“It is strange that INEC, which failed to upload election results from the polling units to the INEC Result Viewing Portal (IReV) would seek to reconfigure the BVAS while litigations are being initiated by disputing political parties that felt cheated by virtue of the failure of the Commission to upload results of the elections in real-time from the polling units.”
CNPP said the INEC Chairman Prof. Mahmood Yakubu, not President Muhammadu Buhari, should be held responsible “if anything goes wrong in the country following its alleged inability to follow its own guidelines for the 2023 general elections.”
The organisation thus believes INEC was never ready to conduct the elections, beginning with last weekend’s presidential poll.
PDP denounce the motion by INEC to reconfigure the BVAS machines, claiming it is a ploy to wipe out relevant information the party and its candidate require to prosecute their case at the Presidential Election Tribunal.
“This reprehensible action by INEC to frustrate the desire of Nigerians to get redress through the court is a clear recipe for crisis and a deliberate design by the Commission to derail our democracy and trigger anarchy in the country,” spokesperson, Debo Ologunagba, said.
He maintains Abubakar won the presidential poll.
“It (INEC motion) further validates the fact that our party and presidential candidate won the February 25, 2023 presidential election, based on the actual votes cast at the polling units.”
According to results announced by INEC, Tinubu polled 8,794,726 votes, ahead of Abubakar with 6,984,520 and Obi at 6,101,533.
APC said it respected the court’s decision on the reconfiguration of BVAS and the subsequent postponement of the poll that was set for this coming weekend.
“We urge INEC to do everything to preserve and protect the integrity of the extracted data from BVAS as it has committed to do before court,” APC stated.

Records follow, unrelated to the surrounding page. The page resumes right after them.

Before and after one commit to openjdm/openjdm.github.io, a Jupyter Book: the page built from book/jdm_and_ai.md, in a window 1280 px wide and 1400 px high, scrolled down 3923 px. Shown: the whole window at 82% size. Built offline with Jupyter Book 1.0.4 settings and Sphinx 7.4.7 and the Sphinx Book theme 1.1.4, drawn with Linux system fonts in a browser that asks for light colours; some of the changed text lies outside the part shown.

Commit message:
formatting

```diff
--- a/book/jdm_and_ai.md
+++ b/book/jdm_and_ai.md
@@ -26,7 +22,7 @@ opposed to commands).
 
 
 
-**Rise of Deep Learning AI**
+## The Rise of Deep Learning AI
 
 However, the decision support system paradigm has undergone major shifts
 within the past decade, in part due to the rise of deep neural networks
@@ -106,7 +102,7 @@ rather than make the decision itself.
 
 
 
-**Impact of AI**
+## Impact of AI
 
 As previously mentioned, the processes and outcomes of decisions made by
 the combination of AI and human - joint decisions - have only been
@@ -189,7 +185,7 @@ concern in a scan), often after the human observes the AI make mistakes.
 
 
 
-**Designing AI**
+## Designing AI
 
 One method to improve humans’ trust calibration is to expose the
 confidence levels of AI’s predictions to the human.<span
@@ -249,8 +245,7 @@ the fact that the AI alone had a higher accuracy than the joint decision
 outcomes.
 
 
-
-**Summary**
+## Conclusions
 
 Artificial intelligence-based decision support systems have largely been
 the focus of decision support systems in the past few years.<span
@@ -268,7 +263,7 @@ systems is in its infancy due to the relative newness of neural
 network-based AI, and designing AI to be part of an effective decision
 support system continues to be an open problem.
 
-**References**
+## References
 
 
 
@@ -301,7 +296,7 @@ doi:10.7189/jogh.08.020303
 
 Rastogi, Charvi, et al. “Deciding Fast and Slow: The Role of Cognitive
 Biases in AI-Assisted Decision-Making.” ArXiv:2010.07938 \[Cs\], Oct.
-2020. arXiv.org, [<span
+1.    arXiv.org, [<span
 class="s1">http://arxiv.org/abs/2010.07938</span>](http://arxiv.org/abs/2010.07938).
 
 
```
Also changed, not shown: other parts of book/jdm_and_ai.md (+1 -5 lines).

The ruling party insisted Tinubu had emerged the “overwhelming” winner in an election it described as free and fair.
Violence preceded the elections in Africa’s biggest nation by population, estimated at 219 million people. There were intermittent protests over shortages of cash and fuel in the continent’s largest economy and biggest oil producer.
This week, prior to the postponement of polls, the Department of State Services (DSS) alerted the public of “orchestrated plans by some persons to cause a total breakdown of law and order in the country shortly after the elections.
It also lamented political tension in parts of the country prior to the elections.
“It is observed that some of the players are at daggers drawn with one another, DSS spokesman, Peter Afunanya, said.
He added, “The development holds dire consequences for national peace and stability.”
– CAJ News